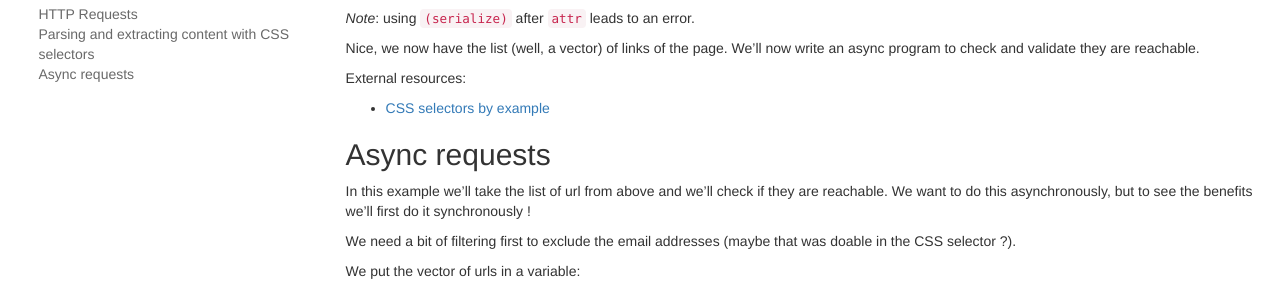
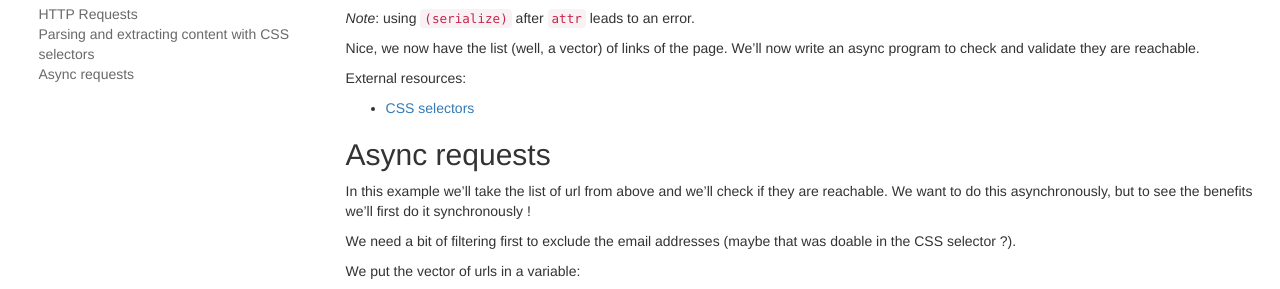
Before and after one commit to LispCookbook/cl-cookbook, a Jekyll site: the page built from web-scraping.md, in a window 1280 px wide and 900 px high, scrolled down 1891 px. Shown: the part 160-449 px from the top of the window. Built offline with Jekyll 4.4.1, drawn with Linux system fonts in a browser that asks for light colours.

Commit message:
Fix links

```diff
--- a/web-scraping.md
+++ b/web-scraping.md
@@ -148,7 +148,7 @@ reachable.
 
 External resources:
 
-- [CSS selectors by example](https://codingsec.net/2016/12/select-specific-text-css-using-selectors/)
+- [CSS selectors](https://www.w3schools.com/css/css_selectors.asp)
 
 ## Async requests
 
```
Also changed, not shown: windows.md (+1 -1 lines).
□ □ □ □
Task ::
Only the lines above that include the word "scraping" belong in the answer; copy each one.

Output of the exercise ::
Before and after one commit to LispCookbook/cl-cookbook, a Jekyll site: the page built from web-scraping.md, in a window 1280 px wide and 900 px high, scrolled down 1891 px. Shown: the part 160-449 px from the top of the window. Built offline with Jekyll 4.4.1, drawn with Linux system fonts in a browser that asks for light colours.
--- a/web-scraping.md
+++ b/web-scraping.md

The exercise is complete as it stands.